How to complete this task: Among the entries below, find the lines that hold the word "shadow" and report them.

(Dataset records)
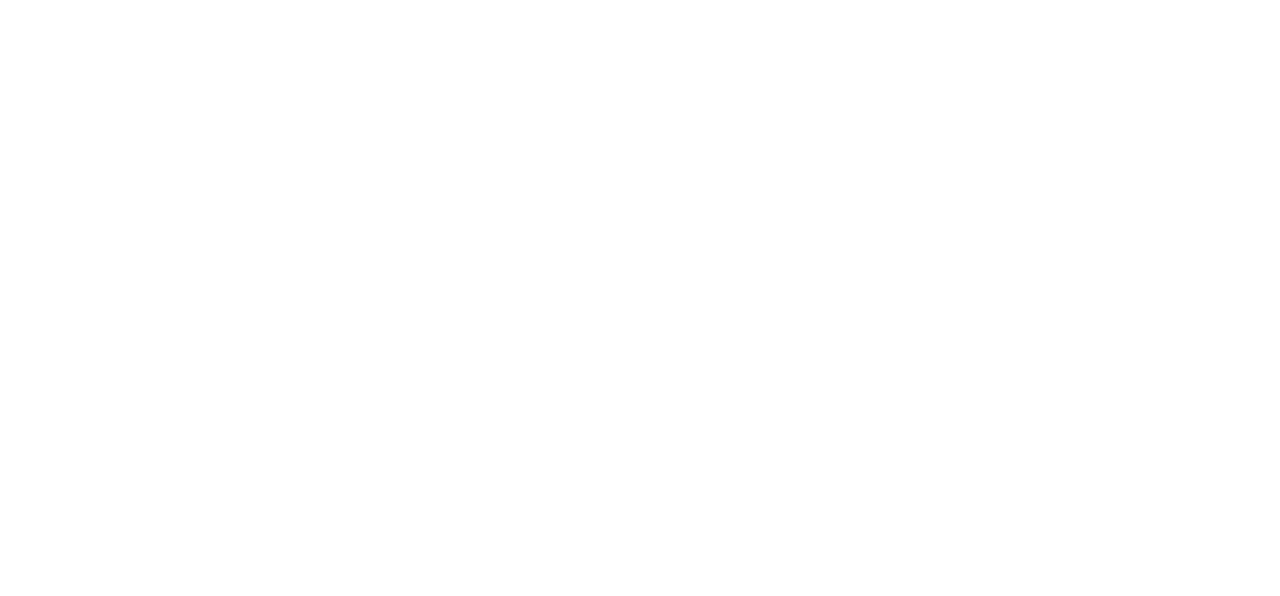
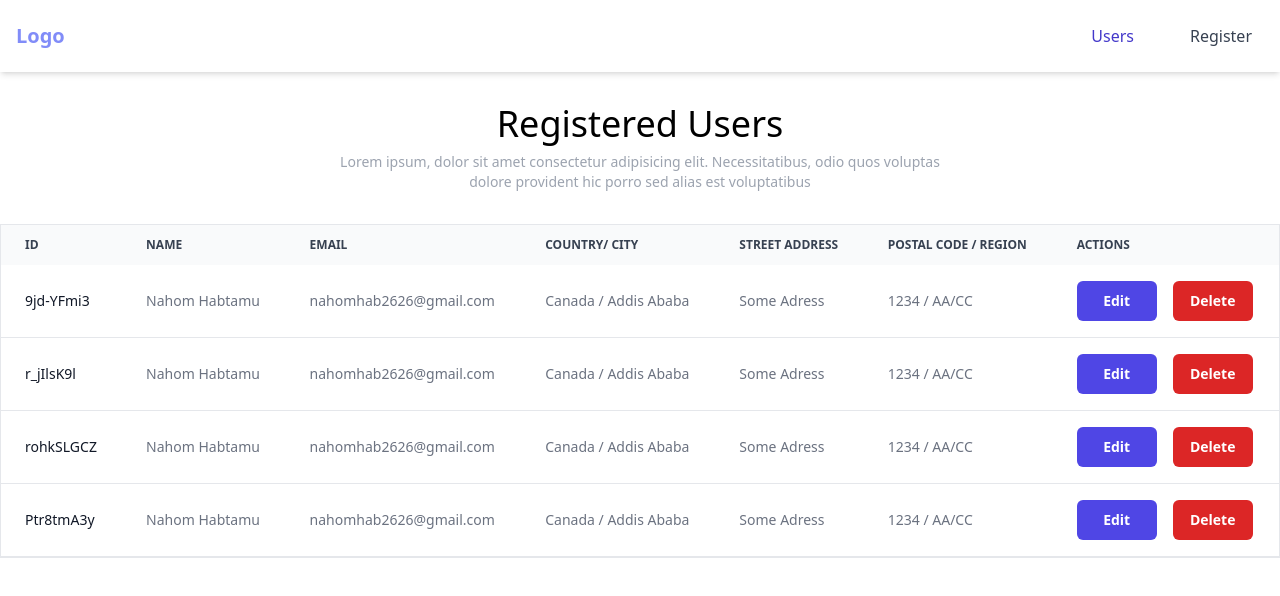
Before and after one commit to nahom-habtamu/reg-app, a Next.js app: page / in a window 1280 px wide. Shown: the top 596 px of the page. Built offline with nearby package versions, Linux system fonts and the light colour scheme.

Commit message:
style: wire up portal for displaying delete modal  - update user list page to render users using table  - update navbar components  - add loading-spinner component

```diff
--- /dev/null
+++ b/src/components/DeleteUserConfirmationModal.tsx
@@ -0,0 +1,98 @@
+import { createPortal } from "react-dom";
+import { LoadingSpinner } from "./LoadingSpinner";
+
+type ModalProps = {
+  onClose: () => void;
+  onAction: () => void;
+  show: boolean;
+  actionLoading: boolean;
+};
+
+export const DeleteUserConfirmationModal = (props: ModalProps) => {
+  const { onAction, actionLoading, onClose, show } = props;
+
+  return !show
+    ? null
+    : createPortal(
+        <div
+          style={{
+            width: "100vw",
+            height: "100vh",
+            opacity: "0.95",
+            background: "black",
+            position: "absolute",
+            top: "0",
+            left: "0",
+            zIndex: "1",
+            display: "flex",
+            justifyContent: "center",
+            paddingTop: "150px",
+          }}
+        >
+          <div className="justify-center items-center w-fit h-modal">
+            <div className="relative p-4 w-full max-w-md h-full">
+              <div className="relative p-4 text-center bg-white rounded-lg shadow">
+                <button
+                  type="button"
+                  className="text-gray-400 absolute top-2.5 right-2.5 bg-transparent hover:bg-gray-200 hover:text-gray-900 rounded-lg text-sm p-1.5 ml-auto inline-flex items-center "
+                  onClick={onClose}
+                >
+                  <svg
+                    className="w-5 h-5"
+                    fill="currentColor"
+                    viewBox="0 0 20 20"
+                    xmlns="http://www.w3.org/2000/svg"
+                  >
+                    <path
+                      fillRule="evenodd"
+                      d="M4.293 4.293a1 1 0 011.414 0L10 8.586l4.293-4.293a1 1 0 111.414 1.414L11.414 10l4.293 4.293a1 1 0 01-1.414 1.414L10 11.414l-4.293 4.293a1 1 0 01-1.414-1.414L8.586 10 4.293 5.707a1 1 0 010-1.414z"
+                      clipRule="evenodd"
+                    ></path>
+                  </svg>
+                </button>
+                <svg
+                  className="text-gray-400 dark:text-gray-500 w-11 h-11 mb-3.5 mx-auto"
+                  fill="currentColor"
+                  viewBox="0 0 20 20"
+                  xmlns="http://www.w3.org/2000/svg"
+                >
+                  <path
+                    fillRule="evenodd"
+                    d="M9 2a1 1 0 00-.894.553L7.382 4H4a1 1 0 000 2v10a2 2 0 002 2h8a2 2 0 002-2V6a1 1 0 100-2h-3.382l-.724-1.447A1 1 0 0011 2H9zM7 8a1 1 0 012 0v6a1 1 0 11-2 0V8zm5-1a1 1 0 00-1 1v6a1 1 0 102 0V8a1 1 0 00-1-1z"
+                    clipRule="evenodd"
+                  ></path>
+                </svg>
+                <p className="mb-4 text-gray-500 dark:text-gray-300">
+                  Are you sure you want to delete this item?
+                </p>
+                <div className="flex justify-center items-center space-x-4">
+                  <button
+                    type="button"
+                    className="py-2 px-3 text-sm font-medium text-gray-500 bg-white rounded-lg border border-gray-200 hover:bg-gray-100 focus:ring-4 focus:outline-none focus:ring-primary-300 hover:text-gray-900 focus:z-10 dark:bg-gray-700 dark:text-gray-300 dark:border-gray-500 dark:hover:text-white dark:hover:bg-gray-600 dark:focus:ring-gray-600"
+                    onClick={onClose}
+                  >
+                    No, cancel
+                  </button>
+                  <button
+                    type="button"
+                    className="py-2 px-3 text-sm font-medium text-center text-white bg-red-600 rounded-lg hover:bg-red-700 focus:ring-4 focus:outline-none focus:ring-red-300 dark:bg-red-500 dark:hover:bg-red-600 dark:focus:ring-red-900"
+                    onClick={onAction}
+                  >
+                    {actionLoading ? (
+                      <div className="flex gap-1 items-center">
+                        Loading
+                        <LoadingSpinner color="white" />
+                      </div>
+                    ) : (
+                      "Yes, Delete"
+                    )}
+                  </button>
+                </div>
+              </div>
+            </div>
+          </div>
+        </div>,
+        document.getElementById("confirm-modal")!,
+        "modal-key"
+      );
+};
--- /dev/null
+++ b/src/components/LoadingSpinner.tsx
@@ -0,0 +1,33 @@
+type LoadingSpinnerProps = {
+  size?: "sm" | "lg" | "md";
+  color?: string;
+};
+
+export const LoadingSpinner = (props: LoadingSpinnerProps) => {
+  const { size = "sm", color } = props;
+
+  const widthAndHeight =
+    size === "lg" ? "w-8 h-8" : size === "md" ? "w-6 h-6" : "w-4 h-4";
+
+  return (
+    <div role="status">
+      <svg
+        className={`${widthAndHeight} text-gray-200 animate-spin  ${
+          color ?? "fill-indigo-600"
+        } `}
+        viewBox="0 0 100 101"
+        fill="none"
+        xmlns="http://www.w3.org/2000/svg"
+      >
+        <path
+          d="M100 50.5908C100 78.2051 77.6142 100.591 50 100.591C22.3858 100.591 0 78.2051 0 50.5908C0 22.9766 22.3858 0.59082 50 0.59082C77.6142 0.59082 100 22.9766 100 50.5908ZM9.08144 50.5908C9.08144 73.1895 27.4013 91.5094 50 91.5094C72.5987 91.5094 90.9186 73.1895 90.9186 50.5908C90.9186 27.9921 72.5987 9.67226 50 9.67226C27.4013 9.67226 9.08144 27.9921 9.08144 50.5908Z"
+          fill="currentColor"
+        />
+        <path
+          d="M93.9676 39.0409C96.393 38.4038 97.8624 35.9116 97.0079 33.5539C95.2932 28.8227 92.871 24.3692 89.8167 20.348C85.8452 15.1192 80.8826 10.7238 75.2124 7.41289C69.5422 4.10194 63.2754 1.94025 56.7698 1.05124C51.7666 0.367541 46.6976 0.446843 41.7345 1.27873C39.2613 1.69328 37.813 4.19778 38.4501 6.62326C39.0873 9.04874 41.5694 10.4717 44.0505 10.1071C47.8511 9.54855 51.7191 9.52689 55.5402 10.0491C60.8642 10.7766 65.9928 12.5457 70.6331 15.2552C75.2735 17.9648 79.3347 21.5619 82.5849 25.841C84.9175 28.9121 86.7997 32.2913 88.1811 35.8758C89.083 38.2158 91.5421 39.6781 93.9676 39.0409Z"
+          fill="currentFill"
+        />
+      </svg>
+    </div>
+  );
+};
--- a/src/components/NavBar.tsx
+++ b/src/components/NavBar.tsx
@@ -8,10 +8,10 @@
 
   return (
     <section className="bg-white shadow-md">
-      <nav className="bg-white border-gray-200 dark:bg-gray-900 max-w-[800px] mx-auto">
+      <nav className="bg-white border-gray-200 dark:bg-gray-900 max-w-[1400px] mx-auto">
         <div className="max-w-screen-xl flex flex-wrap items-center justify-between mx-auto p-4">
           <Link href="/">
-            <span className="self-center h-fit text-4xl font-semibold whitespace-nowrap text-indigo-400 ">
+            <span className="self-center h-fit text-xl font-semibold whitespace-nowrap text-indigo-400 ">
               Logo
             </span>
           </Link>
--- a/src/components/UserListItem.tsx
+++ b/src/components/UserListItem.tsx
@@ -1,5 +1,7 @@
 import useDeletePost from "@/hooks/useDeleteUser";
 import Link from "next/link";
+import { DeleteUserConfirmationModal } from "./DeleteUserConfirmationModal";
+import { useState } from "react";
 
 type User = {
   id: string;
@@ -14,43 +16,53 @@
 };
 
 const UserListItem = (user: User) => {
-  const { deleteUser, isLoading, isSuccess } = useDeletePost();
+  const {
+    city,
+    country,
+    email,
+    firstName,
+    id,
+    lastName,
+    postalCode,
+    region,
+    streetAddress,
+  } = user;
+
+  const { deleteUser, isLoading } = useDeletePost();
+  const [modalOpen, setModalOpen] = useState(false);
 
   return (
-    <div className="max-w-lg rounded overflow-hidden shadow-lg p-3">
-      <div className="px-6 py-4">
-        <div className="font-bold text-xl mb-2">
-          Name: {user.firstName + " " + user.lastName}
-        </div>
-        <p className="text-gray-700 text-base pt-2">Email : {user.email}</p>
-        <p className="text-gray-700 text-base pt-2">Country : {user.country}</p>
-        <p className="text-gray-700 text-base pt-2">City : {user.city}</p>
-      </div>
-      <div className="px-6 pt-4 pb-2">
-        <span className="inline-block bg-gray-200 rounded-full px-3 py-1 text-sm font-semibold text-gray-700 mr-2 mb-2">
-          {user.region}
-        </span>
-        <span className="inline-block bg-gray-200 rounded-full px-3 py-1 text-sm font-semibold text-gray-700 mr-2 mb-2">
-          {user.streetAddress}
-        </span>
-        <span className="inline-block bg-gray-200 rounded-full px-3 py-1 text-sm font-semibold text-gray-700 mr-2 mb-2">
-          {user.postalCode}
-        </span>
-      </div>
-      <div className="mt-6 flex items-center justify-center gap-1">
-        <Link href={`/edit/${user.id}`}>
-          <button className="rounded-md w-72 h-14 bg-blue-500 px-3 py-2 text-sm font-semibold text-white shadow-sm hover:bg-blue-400 focus-visible:outline focus-visible:outline-2 focus-visible:outline-offset-2 focus-visible:outline-blue-600">
-            Edit
+    <>
+      <tr className="bg-white border-b">
+        <th className="px-6 py-4 font-medium text-gray-900 whitespace-nowrap ">
+          {id}
+        </th>
+        <td className="px-6 py-4">{firstName + " " + lastName}</td>
+        <td className="px-6 py-4">{email}</td>
+        <td className="px-6 py-4">{country + " / " + city}</td>
+        <td className="px-6 py-4">{streetAddress}</td>
+        <td className="px-6 py-4">{postalCode + " / " + region}</td>
+        <td className="px-6 py-4">
+          <Link href={`/edit/${id}`}>
+            <button className="rounded-md w-20 h-10 bg-indigo-600 mr-4 px-3 py-2 text-sm font-semibold text-white">
+              Edit
+            </button>
+          </Link>
+          <button
+            onClick={() => setModalOpen(true)}
+            className="rounded-md w-20 h-10 bg-red-600 px-3 py-2 text-sm font-semibold text-white"
+          >
+            Delete
           </button>
-        </Link>
-        <button
-          onClick={() => deleteUser(user.id)}
-          className="rounded-md w-72 h-14 bg-red-500 px-3 py-2 text-sm font-semibold text-white shadow-sm hover:bg-red-400 focus-visible:outline focus-visible:outline-2 focus-visible:outline-offset-2 focus-visible:outline-red-600"
-        >
-          {isLoading ? " Loading..." : "Delete"}
-        </button>
-      </div>
-    </div>
+        </td>
+      </tr>
+      <DeleteUserConfirmationModal
+        actionLoading={isLoading}
+        onAction={() => deleteUser(user.id)}
+        onClose={() => setModalOpen(false)}
+        show={modalOpen}
+      />
+    </>
   );
 };
 
--- a/src/pages/_document.tsx
+++ b/src/pages/_document.tsx
@@ -6,6 +6,7 @@
       <Head />
       <body>
         <Main />
+        <div id="confirm-modal" />
         <NextScript />
       </body>
     </Html>
--- a/src/pages/index.tsx
+++ b/src/pages/index.tsx
@@ -1,24 +1,65 @@
 import React from "react";
 import useUsers from "../hooks/useUsers";
 import UserListItem from "../components/UserListItem";
+import { NavBar } from "@/components/NavBar";
+import { LoadingSpinner } from "@/components/LoadingSpinner";
 
 const Users = () => {
   const { data: users, isLoading } = useUsers();
 
   return (
-    <div className="flex flex-wrap">
-      {isLoading ? (
-        <div className="w-11 h-11 flex items-center">
-          <div className="text-lg text-gray-600">Loading....</div>
+    <>
+      <NavBar activePage="/" />
+      <div className="text-center text-4xl pt-8">Registered Users</div>
+      <div className="text text-sm text-center text-gray-400 max-w-[600px] mx-auto mt-2 mb-8">
+        Lorem ipsum, dolor sit amet consectetur adipisicing elit.
+        Necessitatibus, odio quos voluptas dolore provident hic porro sed alias
+        est voluptatibus
+      </div>
+      {!isLoading ? (
+        <div className="relative overflow-x-auto border border-gray-200 m-4 max-w-[1400px] mx-auto">
+          <table className="w-full text-sm text-left rtl:text-right text-gray-500 dark:text-gray-400">
+            <thead className="text-xs text-gray-700 uppercase bg-gray-50 dark:bg-gray-700 dark:text-gray-400">
+              <tr>
+                <th scope="col" className="px-6 py-3">
+                  Id
+                </th>
+                <th scope="col" className="px-6 py-3">
+                  Name
+                </th>
+                <th scope="col" className="px-6 py-3">
+                  Email
+                </th>
+                <th scope="col" className="px-6 py-3">
+                  Country/ City
+                </th>
+                <th scope="col" className="px-6 py-3">
+                  Street Address
+                </th>
+                <th scope="col" className="px-6 py-3">
+                  Postal Code / Region
+                </th>
+                <th scope="col" className="px-6 py-3">
+                  Actions
+                </th>
+              </tr>
+            </thead>
+            <tbody>
+              {(users ?? []).map((user) => (
+                <UserListItem {...user} key={user.id} />
+              ))}
+            </tbody>
+          </table>
         </div>
       ) : (
-        <>
-          {(users ?? []).map((user) => (
-            <UserListItem {...user} key={user.id} />
-          ))}
-        </>
+        <div className="border border-gray-200 m-4 max-w-[1400px] h-[200px] mx-auto flex flex-col justify-center items-center">
+          <div className="text-center text-md pb-4">
+            Loading Registered Users....
+          </div>
+          <LoadingSpinner size="lg" />
+        </div>
       )}
-    </div>
+    </>
   );
 };
 
--- a/src/pages/register.tsx
+++ b/src/pages/register.tsx
@@ -40,7 +40,7 @@
       <main
         className={`flex min-h-screen flex-col items-center  ${inter.className}`}
       >
-        <div className="text-2xl pt-4">
+        <div className="text-2xl pt-8">
           Haven't registered yet, Sign Up Here
         </div>
         <div className="text text-sm text-center text-gray-400 max-w-[600px] mx-auto mt-2 mb-8">
--- a/store.json
+++ b/store.json
@@ -1 +1 @@
-{"users":[]}
+{"users":[{"id":"9jd-YFmi3","firstName":"Nahom","lastName":"Habtamu","email":"nahomhab2626@gmail.com","country":"Canada","city":"Addis Ababa","region":"AA/CC","streetAddress":"Some Adress","postalCode":1234},{"id":"r_jIlsK9l","firstName":"Nahom","lastName":"Habtamu","email":"nahomhab2626@gmail.com","country":"Canada","city":"Addis Ababa","region":"AA/CC","streetAddress":"Some Adress","postalCode":1234},{"id":"rohkSLGCZ","firstName":"Nahom","lastName":"Habtamu","email":"nahomhab2626@gmail.com","country":"Canada","city":"Addis Ababa","region":"AA/CC","streetAddress":"Some Adress","postalCode":1234},{"id":"Ptr8tmA3y","firstName":"Nahom","lastName":"Habtamu","email":"nahomhab2626@gmail.com","country":"Canada","city":"Addis Ababa","region":"AA/CC","streetAddress":"Some Adress","postalCode":1234}]}
```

Solution for this problem:
+              <div className="relative p-4 text-center bg-white rounded-lg shadow">
     <section className="bg-white shadow-md">
-    <div className="max-w-lg rounded overflow-hidden shadow-lg p-3">
-          <button className="rounded-md w-72 h-14 bg-blue-500 px-3 py-2 text-sm font-semibold text-white shadow-sm hover:bg-blue-400 focus-visible:outline focus-visible:outline-2 focus-visible:outline-offset-2 focus-visible:outline-blue-600">
-          className="rounded-md w-72 h-14 bg-red-500 px-3 py-2 text-sm font-semibold text-white shadow-sm hover:bg-red-400 focus-visible:outline focus-visible:outline-2 focus-visible:outline-offset-2 focus-visible:outline-red-600"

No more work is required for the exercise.